_WHAT THIS TASK INVOLVES_
Output all the entries word for word. Omit the pictures.

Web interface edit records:
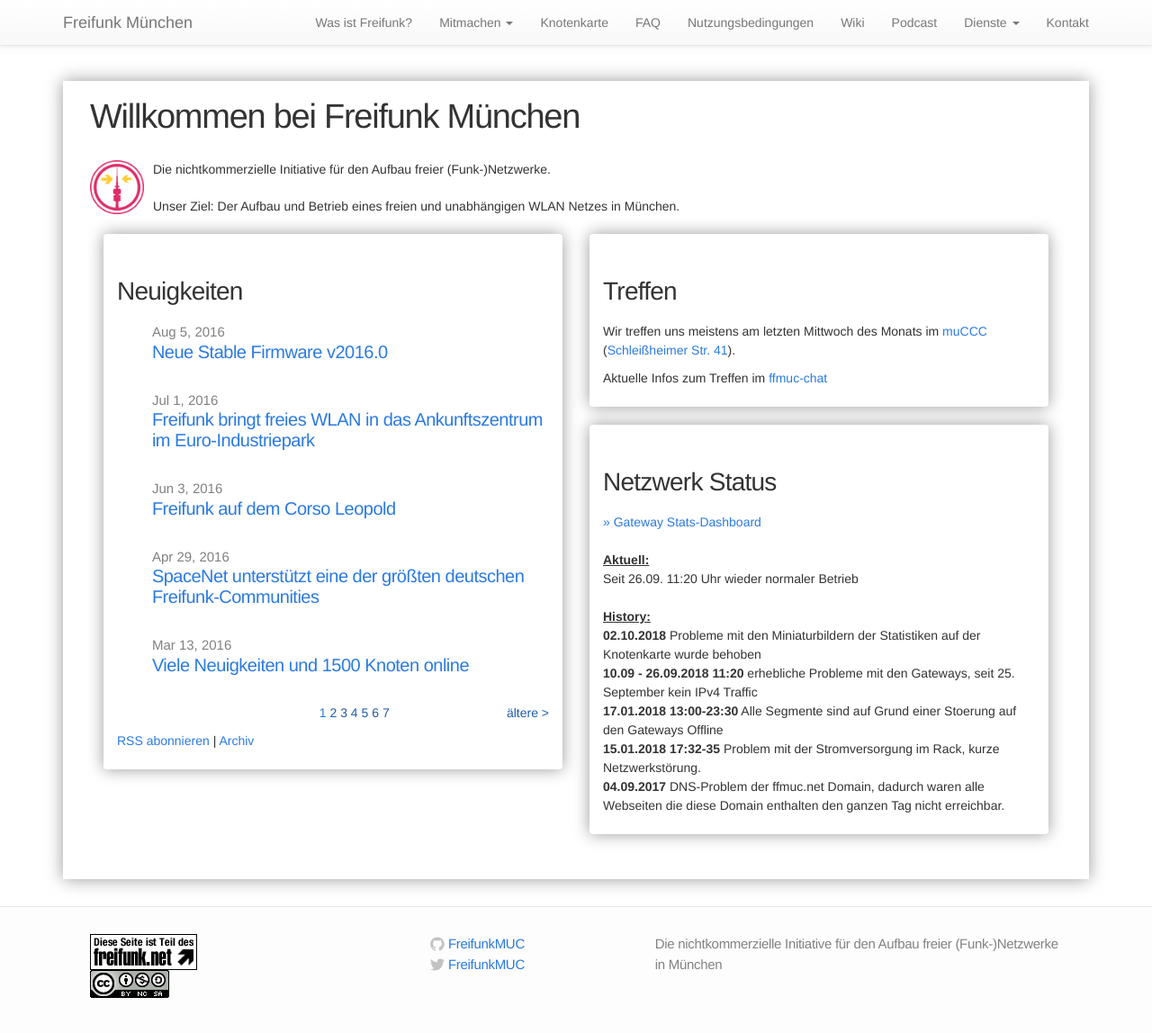
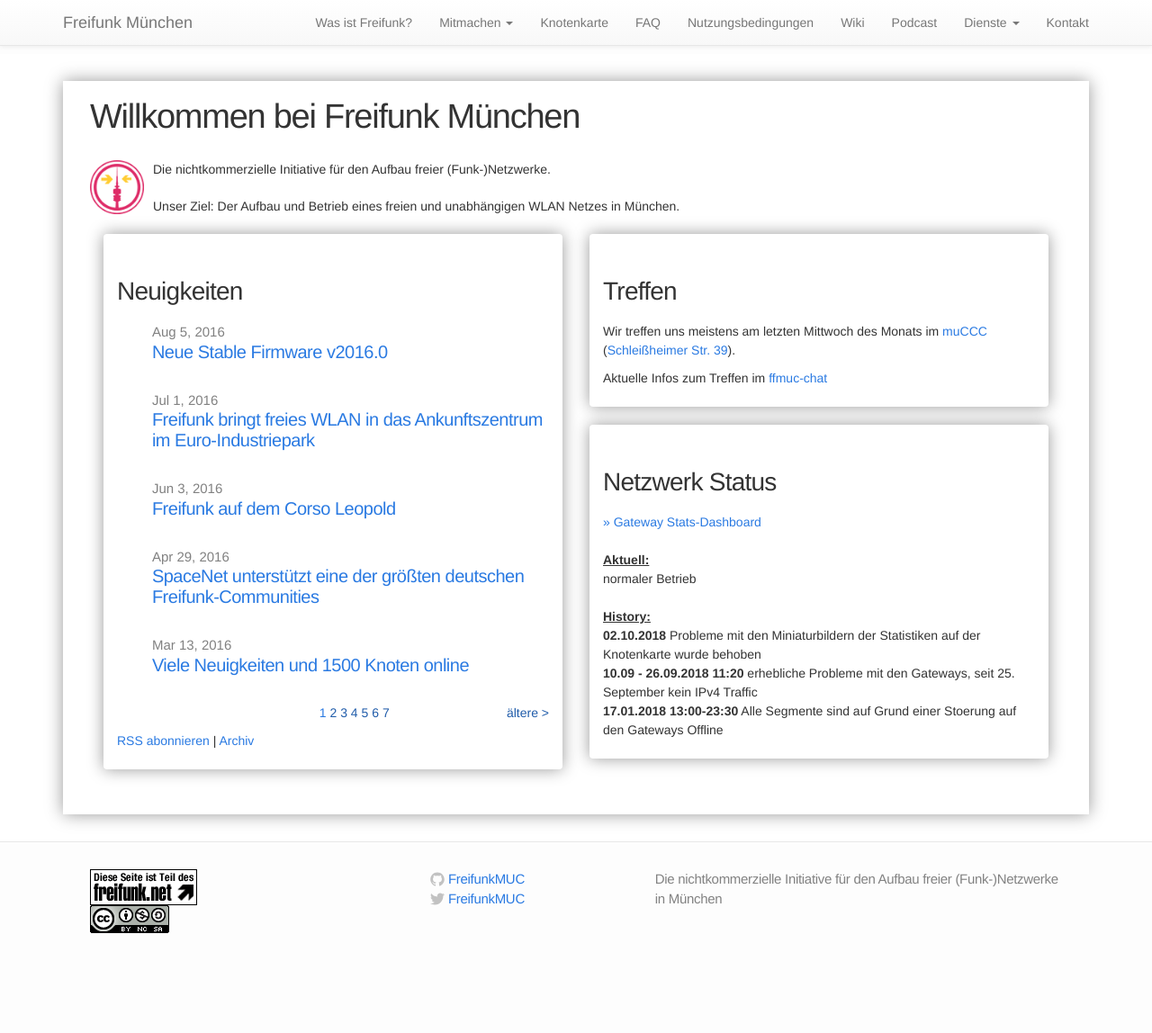
Before and after one commit to freifunkMUC/freifunkmuc.github.io, a Jekyll site: the page built from index.md, in a window 1280 px wide and 1164 px high. Shown: the top 1148 px of the window at 90% size. Built offline with Jekyll 4.4.1, drawn with Linux system fonts in a browser that asks for light colours.

```diff
--- a/_includes/network-status.md
+++ b/_includes/network-status.md
@@ -2,12 +2,10 @@
 <a target='_blank' href="https://stats.ffmuc.net/dashboard/db/network-overview">>> Gateway Stats-Dashboard</a>
 <br>
 <br><u><b>Aktuell:</b></u>
-<br> Seit 26.09. 11:20 Uhr wieder normaler Betrieb
+<br>normaler Betrieb
 <br>
 <br><u><b>History:</b></u>
 <br><b>02.10.2018</b> Probleme mit den Miniaturbildern der Statistiken auf der Knotenkarte wurde behoben
 <br><b>10.09 - 26.09.2018 11:20</b> erhebliche Probleme mit den Gateways, seit 25. September kein IPv4 Traffic
 <br><b>17.01.2018 13:00-23:30</b> Alle Segmente sind auf Grund einer Stoerung auf den Gateways Offline
-<br><b>15.01.2018 17:32-35</b> Problem mit der Stromversorgung im Rack, kurze Netzwerkstörung.
-<br><b>04.09.2017</b> DNS-Problem der ffmuc.net Domain, dadurch waren alle Webseiten die diese Domain enthalten den ganzen Tag nicht erreichbar.
 <br>
--- a/_includes/treffen.md
+++ b/_includes/treffen.md
@@ -1,6 +1,6 @@
 ## Treffen
 
-Wir treffen uns meistens am letzten Mittwoch des Monats im [muCCC](https://muc.ccc.de) ([Schleißheimer Str. 41](https://osm.org/go/0JAf0IVLh?node=2012031859)).
+Wir treffen uns meistens am letzten Mittwoch des Monats im [muCCC](https://muc.ccc.de) ([Schleißheimer Str. 39](https://osm.org/go/0JAf0IVLh?node=2012031859)).
 
 Aktuelle Infos zum Treffen im [ffmuc-chat](https://chat.ffmuc.net/freifunk/channels/00-freifunk-treffen)
 
```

_PROBLEM SOLUTION_
Before and after one commit to freifunkMUC/freifunkmuc.github.io, a Jekyll site: the page built from index.md, in a window 1280 px wide and 1164 px high. Shown: the top 1148 px of the window at 90% size. Built offline with Jekyll 4.4.1, drawn with Linux system fonts in a browser that asks for light colours.

```diff
--- a/_includes/network-status.md
+++ b/_includes/network-status.md
@@ -2,12 +2,10 @@
 <a target='_blank' href="https://stats.ffmuc.net/dashboard/db/network-overview">>> Gateway Stats-Dashboard</a>
 <br>
 <br><u><b>Aktuell:</b></u>
-<br> Seit 26.09. 11:20 Uhr wieder normaler Betrieb
+<br>normaler Betrieb
 <br>
 <br><u><b>History:</b></u>
 <br><b>02.10.2018</b> Probleme mit den Miniaturbildern der Statistiken auf der Knotenkarte wurde behoben
 <br><b>10.09 - 26.09.2018 11:20</b> erhebliche Probleme mit den Gateways, seit 25. September kein IPv4 Traffic
 <br><b>17.01.2018 13:00-23:30</b> Alle Segmente sind auf Grund einer Stoerung auf den Gateways Offline
-<br><b>15.01.2018 17:32-35</b> Problem mit der Stromversorgung im Rack, kurze Netzwerkstörung.
-<br><b>04.09.2017</b> DNS-Problem der ffmuc.net Domain, dadurch waren alle Webseiten die diese Domain enthalten den ganzen Tag nicht erreichbar.
 <br>
--- a/_includes/treffen.md
+++ b/_includes/treffen.md
@@ -1,6 +1,6 @@
 ## Treffen
 
-Wir treffen uns meistens am letzten Mittwoch des Monats im [muCCC](https://muc.ccc.de) ([Schleißheimer Str. 41](https://osm.org/go/0JAf0IVLh?node=2012031859)).
+Wir treffen uns meistens am letzten Mittwoch des Monats im [muCCC](https://muc.ccc.de) ([Schleißheimer Str. 39](https://osm.org/go/0JAf0IVLh?node=2012031859)).
 
 Aktuelle Infos zum Treffen im [ffmuc-chat](https://chat.ffmuc.net/freifunk/channels/00-freifunk-treffen)
 
```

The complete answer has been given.